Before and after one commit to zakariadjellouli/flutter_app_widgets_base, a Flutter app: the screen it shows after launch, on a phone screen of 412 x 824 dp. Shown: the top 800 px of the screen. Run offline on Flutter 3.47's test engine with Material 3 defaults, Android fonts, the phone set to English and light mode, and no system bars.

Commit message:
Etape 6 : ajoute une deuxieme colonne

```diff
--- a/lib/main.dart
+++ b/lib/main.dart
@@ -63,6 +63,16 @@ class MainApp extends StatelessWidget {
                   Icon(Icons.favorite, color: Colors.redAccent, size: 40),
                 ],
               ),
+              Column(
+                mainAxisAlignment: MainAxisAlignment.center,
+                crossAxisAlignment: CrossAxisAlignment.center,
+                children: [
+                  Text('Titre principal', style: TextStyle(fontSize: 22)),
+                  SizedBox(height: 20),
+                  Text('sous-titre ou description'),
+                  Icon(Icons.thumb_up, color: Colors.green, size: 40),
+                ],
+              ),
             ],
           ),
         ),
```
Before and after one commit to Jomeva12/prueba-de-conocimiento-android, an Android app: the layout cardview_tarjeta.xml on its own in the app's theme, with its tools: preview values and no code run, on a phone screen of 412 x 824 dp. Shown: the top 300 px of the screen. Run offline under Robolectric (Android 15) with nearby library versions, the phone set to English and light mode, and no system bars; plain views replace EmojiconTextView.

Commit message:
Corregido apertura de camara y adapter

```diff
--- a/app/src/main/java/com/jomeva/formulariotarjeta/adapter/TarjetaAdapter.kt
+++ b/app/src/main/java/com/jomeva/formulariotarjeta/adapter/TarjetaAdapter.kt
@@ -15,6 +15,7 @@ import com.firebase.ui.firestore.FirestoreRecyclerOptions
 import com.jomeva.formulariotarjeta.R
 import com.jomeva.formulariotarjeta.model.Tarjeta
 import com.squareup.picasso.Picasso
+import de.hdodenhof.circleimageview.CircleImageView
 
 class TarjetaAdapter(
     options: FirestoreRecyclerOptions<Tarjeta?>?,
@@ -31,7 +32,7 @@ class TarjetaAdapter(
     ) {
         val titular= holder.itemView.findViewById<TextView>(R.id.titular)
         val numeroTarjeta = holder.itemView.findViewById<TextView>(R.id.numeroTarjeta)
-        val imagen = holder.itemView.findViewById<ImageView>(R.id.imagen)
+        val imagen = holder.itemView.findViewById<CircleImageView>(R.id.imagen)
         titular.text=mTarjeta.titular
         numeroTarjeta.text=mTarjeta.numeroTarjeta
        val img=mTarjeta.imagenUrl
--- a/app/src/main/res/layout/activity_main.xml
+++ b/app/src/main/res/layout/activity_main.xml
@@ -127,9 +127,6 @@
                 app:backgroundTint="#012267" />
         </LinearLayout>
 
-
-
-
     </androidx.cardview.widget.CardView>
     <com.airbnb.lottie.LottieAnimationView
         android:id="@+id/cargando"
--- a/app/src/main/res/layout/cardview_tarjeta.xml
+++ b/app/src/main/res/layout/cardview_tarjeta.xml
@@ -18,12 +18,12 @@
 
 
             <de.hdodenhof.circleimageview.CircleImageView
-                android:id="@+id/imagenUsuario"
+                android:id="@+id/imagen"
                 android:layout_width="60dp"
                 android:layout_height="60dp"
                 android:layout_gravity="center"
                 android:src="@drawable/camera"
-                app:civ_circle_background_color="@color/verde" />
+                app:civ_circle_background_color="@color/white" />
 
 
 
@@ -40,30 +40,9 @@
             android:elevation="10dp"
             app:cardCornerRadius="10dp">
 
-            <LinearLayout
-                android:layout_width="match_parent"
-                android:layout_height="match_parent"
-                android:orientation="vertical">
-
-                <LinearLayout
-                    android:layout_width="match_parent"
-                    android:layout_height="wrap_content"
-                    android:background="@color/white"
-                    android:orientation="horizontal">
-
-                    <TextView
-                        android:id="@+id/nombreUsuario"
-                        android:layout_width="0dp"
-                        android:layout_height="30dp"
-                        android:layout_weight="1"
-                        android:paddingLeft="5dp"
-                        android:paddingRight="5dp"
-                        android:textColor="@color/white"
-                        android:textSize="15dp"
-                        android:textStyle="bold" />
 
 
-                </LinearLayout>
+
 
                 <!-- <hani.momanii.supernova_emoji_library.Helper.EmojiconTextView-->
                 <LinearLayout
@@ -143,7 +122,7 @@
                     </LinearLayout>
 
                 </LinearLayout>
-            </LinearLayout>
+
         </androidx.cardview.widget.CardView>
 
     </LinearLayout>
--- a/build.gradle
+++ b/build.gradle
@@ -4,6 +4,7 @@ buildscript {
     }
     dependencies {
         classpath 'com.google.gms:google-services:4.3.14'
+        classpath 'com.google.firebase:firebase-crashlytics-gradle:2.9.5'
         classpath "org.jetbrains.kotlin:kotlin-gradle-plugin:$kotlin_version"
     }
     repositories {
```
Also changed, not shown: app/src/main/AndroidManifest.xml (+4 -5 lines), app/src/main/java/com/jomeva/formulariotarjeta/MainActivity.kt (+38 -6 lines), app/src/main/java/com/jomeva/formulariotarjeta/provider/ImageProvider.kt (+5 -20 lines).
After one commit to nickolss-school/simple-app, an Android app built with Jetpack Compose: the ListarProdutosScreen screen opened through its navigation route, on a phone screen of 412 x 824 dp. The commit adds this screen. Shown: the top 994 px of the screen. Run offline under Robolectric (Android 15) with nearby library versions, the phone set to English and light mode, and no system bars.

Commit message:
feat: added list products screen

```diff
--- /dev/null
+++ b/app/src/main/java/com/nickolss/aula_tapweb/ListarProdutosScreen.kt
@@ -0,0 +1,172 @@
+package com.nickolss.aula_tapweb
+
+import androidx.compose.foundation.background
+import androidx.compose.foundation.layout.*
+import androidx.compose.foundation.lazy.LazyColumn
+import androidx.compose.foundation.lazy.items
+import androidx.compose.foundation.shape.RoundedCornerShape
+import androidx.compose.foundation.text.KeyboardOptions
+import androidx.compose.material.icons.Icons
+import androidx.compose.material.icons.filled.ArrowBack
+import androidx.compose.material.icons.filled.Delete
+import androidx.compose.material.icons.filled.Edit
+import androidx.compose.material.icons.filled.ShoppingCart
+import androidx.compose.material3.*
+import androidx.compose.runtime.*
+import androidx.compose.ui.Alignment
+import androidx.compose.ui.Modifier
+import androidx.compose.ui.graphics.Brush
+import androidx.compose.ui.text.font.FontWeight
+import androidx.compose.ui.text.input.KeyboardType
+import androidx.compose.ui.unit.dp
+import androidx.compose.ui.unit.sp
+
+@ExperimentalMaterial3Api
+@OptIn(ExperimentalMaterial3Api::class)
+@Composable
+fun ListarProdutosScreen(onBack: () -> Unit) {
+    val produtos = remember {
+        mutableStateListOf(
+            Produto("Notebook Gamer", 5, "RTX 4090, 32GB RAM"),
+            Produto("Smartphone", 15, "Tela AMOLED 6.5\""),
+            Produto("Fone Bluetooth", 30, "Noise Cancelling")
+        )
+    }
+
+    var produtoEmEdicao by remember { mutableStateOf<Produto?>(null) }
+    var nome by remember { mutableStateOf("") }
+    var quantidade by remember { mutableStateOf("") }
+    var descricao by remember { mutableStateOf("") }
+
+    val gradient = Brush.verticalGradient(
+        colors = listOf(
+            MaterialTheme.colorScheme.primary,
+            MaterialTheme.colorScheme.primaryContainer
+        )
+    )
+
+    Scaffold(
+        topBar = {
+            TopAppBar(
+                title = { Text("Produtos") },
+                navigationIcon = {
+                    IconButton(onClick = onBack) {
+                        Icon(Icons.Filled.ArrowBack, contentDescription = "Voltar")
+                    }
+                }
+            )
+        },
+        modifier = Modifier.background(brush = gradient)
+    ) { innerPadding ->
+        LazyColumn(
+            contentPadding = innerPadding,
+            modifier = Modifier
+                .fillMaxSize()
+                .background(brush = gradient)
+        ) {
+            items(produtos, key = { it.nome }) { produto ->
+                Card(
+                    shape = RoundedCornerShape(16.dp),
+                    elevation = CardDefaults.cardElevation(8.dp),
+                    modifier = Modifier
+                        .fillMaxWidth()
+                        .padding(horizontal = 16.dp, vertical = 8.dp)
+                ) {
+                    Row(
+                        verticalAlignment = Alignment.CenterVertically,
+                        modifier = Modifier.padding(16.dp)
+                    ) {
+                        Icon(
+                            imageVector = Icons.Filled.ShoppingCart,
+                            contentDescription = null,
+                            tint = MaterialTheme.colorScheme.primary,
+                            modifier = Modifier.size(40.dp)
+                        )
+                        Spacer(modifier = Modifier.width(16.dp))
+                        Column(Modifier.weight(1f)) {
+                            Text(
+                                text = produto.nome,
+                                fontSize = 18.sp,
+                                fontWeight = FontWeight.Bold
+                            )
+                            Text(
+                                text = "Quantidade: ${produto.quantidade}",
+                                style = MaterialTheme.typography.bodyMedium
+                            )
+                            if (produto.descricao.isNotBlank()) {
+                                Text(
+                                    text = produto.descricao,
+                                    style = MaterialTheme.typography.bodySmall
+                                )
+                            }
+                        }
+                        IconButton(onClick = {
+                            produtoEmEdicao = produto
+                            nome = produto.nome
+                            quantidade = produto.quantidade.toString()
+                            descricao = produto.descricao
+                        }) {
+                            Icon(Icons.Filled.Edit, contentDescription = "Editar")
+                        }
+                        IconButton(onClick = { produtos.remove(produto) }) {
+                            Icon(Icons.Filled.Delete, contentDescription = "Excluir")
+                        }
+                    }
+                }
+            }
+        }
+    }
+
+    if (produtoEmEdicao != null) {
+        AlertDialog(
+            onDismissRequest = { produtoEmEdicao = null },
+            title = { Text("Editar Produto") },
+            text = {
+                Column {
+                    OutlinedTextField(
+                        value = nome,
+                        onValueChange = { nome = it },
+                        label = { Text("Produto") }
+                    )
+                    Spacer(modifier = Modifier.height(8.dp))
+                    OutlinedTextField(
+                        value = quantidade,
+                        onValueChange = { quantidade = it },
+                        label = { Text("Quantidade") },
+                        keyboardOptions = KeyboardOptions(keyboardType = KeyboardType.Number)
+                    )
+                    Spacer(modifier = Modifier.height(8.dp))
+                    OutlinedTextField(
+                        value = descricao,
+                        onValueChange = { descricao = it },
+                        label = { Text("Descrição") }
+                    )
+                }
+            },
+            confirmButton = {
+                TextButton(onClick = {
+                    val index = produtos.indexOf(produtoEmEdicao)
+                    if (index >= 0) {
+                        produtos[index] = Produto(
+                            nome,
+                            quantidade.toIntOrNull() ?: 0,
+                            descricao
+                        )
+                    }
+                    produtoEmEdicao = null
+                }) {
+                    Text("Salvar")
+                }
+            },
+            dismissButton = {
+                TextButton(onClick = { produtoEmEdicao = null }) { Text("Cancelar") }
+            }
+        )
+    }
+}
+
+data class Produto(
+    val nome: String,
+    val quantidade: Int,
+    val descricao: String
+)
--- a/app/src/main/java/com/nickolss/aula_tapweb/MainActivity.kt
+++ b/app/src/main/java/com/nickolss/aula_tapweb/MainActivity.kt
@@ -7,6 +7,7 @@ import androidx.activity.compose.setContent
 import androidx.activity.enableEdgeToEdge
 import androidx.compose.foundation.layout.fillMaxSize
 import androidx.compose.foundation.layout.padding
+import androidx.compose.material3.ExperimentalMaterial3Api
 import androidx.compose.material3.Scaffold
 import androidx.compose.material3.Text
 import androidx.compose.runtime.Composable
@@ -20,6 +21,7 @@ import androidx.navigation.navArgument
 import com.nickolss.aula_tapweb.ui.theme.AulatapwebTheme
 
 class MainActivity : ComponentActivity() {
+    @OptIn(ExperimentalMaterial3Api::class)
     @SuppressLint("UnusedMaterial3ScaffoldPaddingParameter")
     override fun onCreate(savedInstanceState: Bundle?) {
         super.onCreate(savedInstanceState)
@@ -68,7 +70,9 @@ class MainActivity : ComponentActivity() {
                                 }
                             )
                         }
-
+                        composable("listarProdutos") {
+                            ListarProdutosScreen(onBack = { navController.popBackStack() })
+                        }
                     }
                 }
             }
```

§ TASK GOAL
Beginning at the top of the data, extract each line through the line containing "views replace EmojiconTextView." and return those lines exactly, with nothing added.

§ EXERCISE SOLUTION
Before and after one commit to zakariadjellouli/flutter_app_widgets_base, a Flutter app: the screen it shows after launch, on a phone screen of 412 x 824 dp. Shown: the top 800 px of the screen. Run offline on Flutter 3.47's test engine with Material 3 defaults, Android fonts, the phone set to English and light mode, and no system bars.

Commit message:
Etape 6 : ajoute une deuxieme colonne

```diff
--- a/lib/main.dart
+++ b/lib/main.dart
@@ -63,6 +63,16 @@ class MainApp extends StatelessWidget {
                   Icon(Icons.favorite, color: Colors.redAccent, size: 40),
                 ],
               ),
+              Column(
+                mainAxisAlignment: MainAxisAlignment.center,
+                crossAxisAlignment: CrossAxisAlignment.center,
+                children: [
+                  Text('Titre principal', style: TextStyle(fontSize: 22)),
+                  SizedBox(height: 20),
+                  Text('sous-titre ou description'),
+                  Icon(Icons.thumb_up, color: Colors.green, size: 40),
+                ],
+              ),
             ],
           ),
         ),
```
Before and after one commit to Jomeva12/prueba-de-conocimiento-android, an Android app: the layout cardview_tarjeta.xml on its own in the app's theme, with its tools: preview values and no code run, on a phone screen of 412 x 824 dp. Shown: the top 300 px of the screen. Run offline under Robolectric (Android 15) with nearby library versions, the phone set to English and light mode, and no system bars; plain views replace EmojiconTextView.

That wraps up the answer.